I was born in Venezuela and my family immigrated to the United States when I was six years old. While I’m proud of the work my family has done and the sacrifices my parents have made for us to be successful in this country as immigrants, I know that our journey is not one every immigrant shares and Hispanics work and fight for success just like every other community of color but the system is not set up for everyone to succeed. It’s almost like it’s set up for one community to succeed (beyond the white community) and one cause for people to support. Sometimes it feels like each community blames each other for not being able to rise above in this country. Minorities fight each other to succeed and fight each other for attention instead of working together for all to succeed.

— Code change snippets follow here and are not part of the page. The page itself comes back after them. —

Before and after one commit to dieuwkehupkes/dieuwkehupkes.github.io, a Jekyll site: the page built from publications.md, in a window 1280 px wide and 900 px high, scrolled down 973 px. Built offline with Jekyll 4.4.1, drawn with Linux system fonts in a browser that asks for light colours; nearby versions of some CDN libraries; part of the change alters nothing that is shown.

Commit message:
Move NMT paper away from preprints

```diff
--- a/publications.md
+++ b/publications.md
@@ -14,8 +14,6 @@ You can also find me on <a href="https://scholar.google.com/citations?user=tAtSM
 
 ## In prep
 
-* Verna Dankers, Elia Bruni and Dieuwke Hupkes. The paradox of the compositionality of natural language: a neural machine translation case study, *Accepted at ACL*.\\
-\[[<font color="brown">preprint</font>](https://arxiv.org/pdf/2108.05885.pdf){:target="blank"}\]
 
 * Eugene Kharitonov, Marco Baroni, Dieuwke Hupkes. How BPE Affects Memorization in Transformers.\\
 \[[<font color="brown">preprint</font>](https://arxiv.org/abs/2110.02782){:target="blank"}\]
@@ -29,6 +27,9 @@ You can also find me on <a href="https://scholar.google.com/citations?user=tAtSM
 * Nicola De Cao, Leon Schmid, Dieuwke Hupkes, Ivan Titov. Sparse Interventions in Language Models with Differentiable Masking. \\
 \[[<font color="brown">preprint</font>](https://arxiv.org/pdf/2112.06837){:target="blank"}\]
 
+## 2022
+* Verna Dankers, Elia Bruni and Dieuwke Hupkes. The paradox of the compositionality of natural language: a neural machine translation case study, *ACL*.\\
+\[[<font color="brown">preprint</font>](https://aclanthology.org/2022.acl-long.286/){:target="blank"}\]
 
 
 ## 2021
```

It’s unfair and enraging.
What action steps would you like to see brands and civic agencies take to start to put an end to systemic racism here in Minneapolis/St. Paul?
Finding leaders within minority communities and including them in the conversation of how our cities and state can be better, can create more opportunities for people of color, how to better our education system and improve the achievement gap. It starts there, with our youth.
Where do we start in making real progress in the PR industry? Because, as you well know, we don’t have the most diversity in our profession.
We can’t have leaders in this industry that are representative of minority communities if we don’t have people of color who work in this industry. Organizations like The BrandLab have the right idea, reaching students of color at younger ages, in high school and college and presenting marketing PR as a viable career option. In my family and culture, most people are doctors, engineers, educators and I never thought a career in communications was even an option. I do believe it’s about educating and recruiting students of color to help fill our industry with more representation. I’ve always enjoyed getting to know college students who are interested in making connections with professionals in this industry and even more so Hispanic students and finding ways to help guide them through their time in school and first couple years after graduation.
Any specific stories or examples come to mind of what this could look like?
A couple years ago I met a Venezuelan PR student from the University of Minnesota. She reached out to me to connect and I saw myself in her and she was only a few years younger than me. I never had that while I was in school, someone who looked like me trying to succeed in this industry. We can’t hire people who don’t apply or don’t have the qualifications. Our industry can’t grow if we don’t reach our youth.